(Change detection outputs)
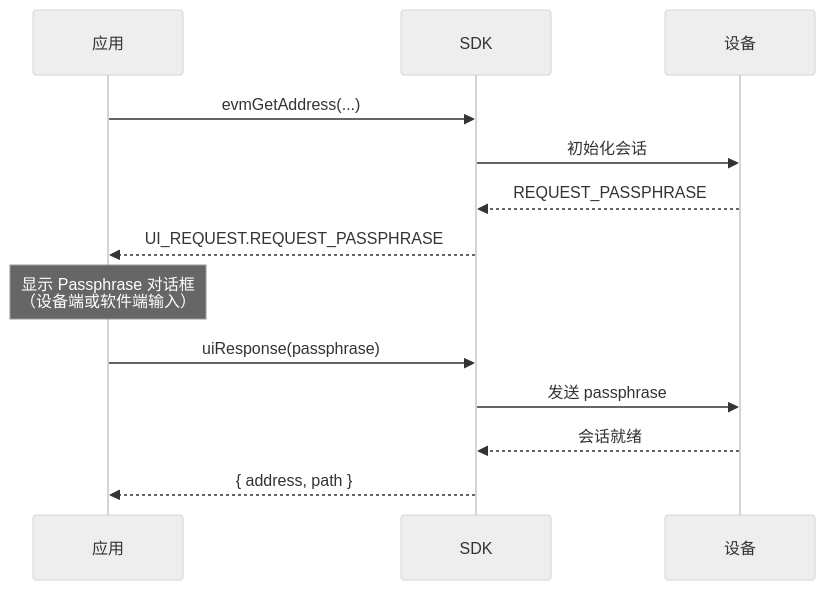
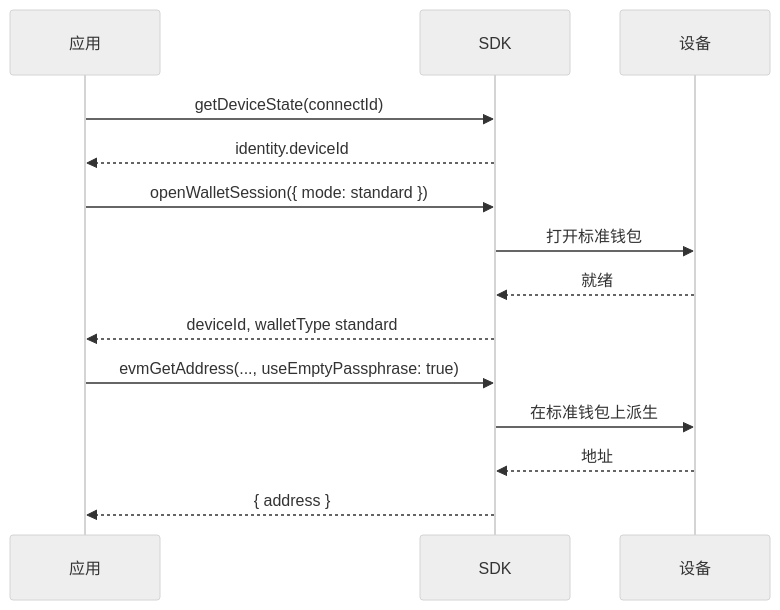
One commit to OneKeyHQ/hardware-js-sdk changed the first of 2 diagrams in packages/connect-examples/developer-portal/content/zh/hardware-sdk/concepts/passphrase.mdx. Above: the diagram before and after it, drawn with Mermaid (neutral theme). The commit also changed other lines of this file and 3 other files, not shown here.

Commit message:
docs: redraw passphrase and wallet-session flows on 1.2 APIs

````diff
--- a/packages/connect-examples/developer-portal/content/zh/hardware-sdk/concepts/passphrase.mdx
+++ b/packages/connect-examples/developer-portal/content/zh/hardware-sdk/concepts/passphrase.mdx
@@ -57,16 +36,17 @@
 ```mermaid
 sequenceDiagram
     participant App as 应用
     participant SDK
     participant Device as 设备
 
-    App->>SDK: evmGetAddress(...)
-    SDK->>Device: 初始化会话
-    Device-->>SDK: REQUEST_PASSPHRASE
-    SDK-->>App: UI_REQUEST.REQUEST_PASSPHRASE
-    Note over App: 显示 Passphrase 对话框<br/>（设备端或软件端输入）
-    App->>SDK: uiResponse(passphrase)
-    SDK->>Device: 发送 passphrase
-    Device-->>SDK: 会话就绪
-    SDK-->>App: { address, path }
+    App->>SDK: getDeviceState(connectId)
+    SDK-->>App: identity.deviceId
+    App->>SDK: openWalletSession({ mode: standard })
+    SDK->>Device: 打开标准钱包
+    Device-->>SDK: 就绪
+    SDK-->>App: deviceId, walletType standard
+    App->>SDK: evmGetAddress(..., useEmptyPassphrase: true)
+    SDK->>Device: 在标准钱包上派生
+    Device-->>SDK: 地址
+    SDK-->>App: { address }
 ```
````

> [YOUR OBJECTIVE]: Your answer is all of the records restated word for word, pictures excluded.

> [RESPONSE BOX]:
One commit to OneKeyHQ/hardware-js-sdk changed the first of 2 diagrams in packages/connect-examples/developer-portal/content/zh/hardware-sdk/concepts/passphrase.mdx. Above: the diagram before and after it, drawn with Mermaid (neutral theme). The commit also changed other lines of this file and 3 other files, not shown here.

Commit message:
docs: redraw passphrase and wallet-session flows on 1.2 APIs

````diff
--- a/packages/connect-examples/developer-portal/content/zh/hardware-sdk/concepts/passphrase.mdx
+++ b/packages/connect-examples/developer-portal/content/zh/hardware-sdk/concepts/passphrase.mdx
@@ -57,16 +36,17 @@
 ```mermaid
 sequenceDiagram
     participant App as 应用
     participant SDK
     participant Device as 设备
 
-    App->>SDK: evmGetAddress(...)
-    SDK->>Device: 初始化会话
-    Device-->>SDK: REQUEST_PASSPHRASE
-    SDK-->>App: UI_REQUEST.REQUEST_PASSPHRASE
-    Note over App: 显示 Passphrase 对话框<br/>（设备端或软件端输入）
-    App->>SDK: uiResponse(passphrase)
-    SDK->>Device: 发送 passphrase
-    Device-->>SDK: 会话就绪
-    SDK-->>App: { address, path }
+    App->>SDK: getDeviceState(connectId)
+    SDK-->>App: identity.deviceId
+    App->>SDK: openWalletSession({ mode: standard })
+    SDK->>Device: 打开标准钱包
+    Device-->>SDK: 就绪
+    SDK-->>App: deviceId, walletType standard
+    App->>SDK: evmGetAddress(..., useEmptyPassphrase: true)
+    SDK->>Device: 在标准钱包上派生
+    Device-->>SDK: 地址
+    SDK-->>App: { address }
 ```
````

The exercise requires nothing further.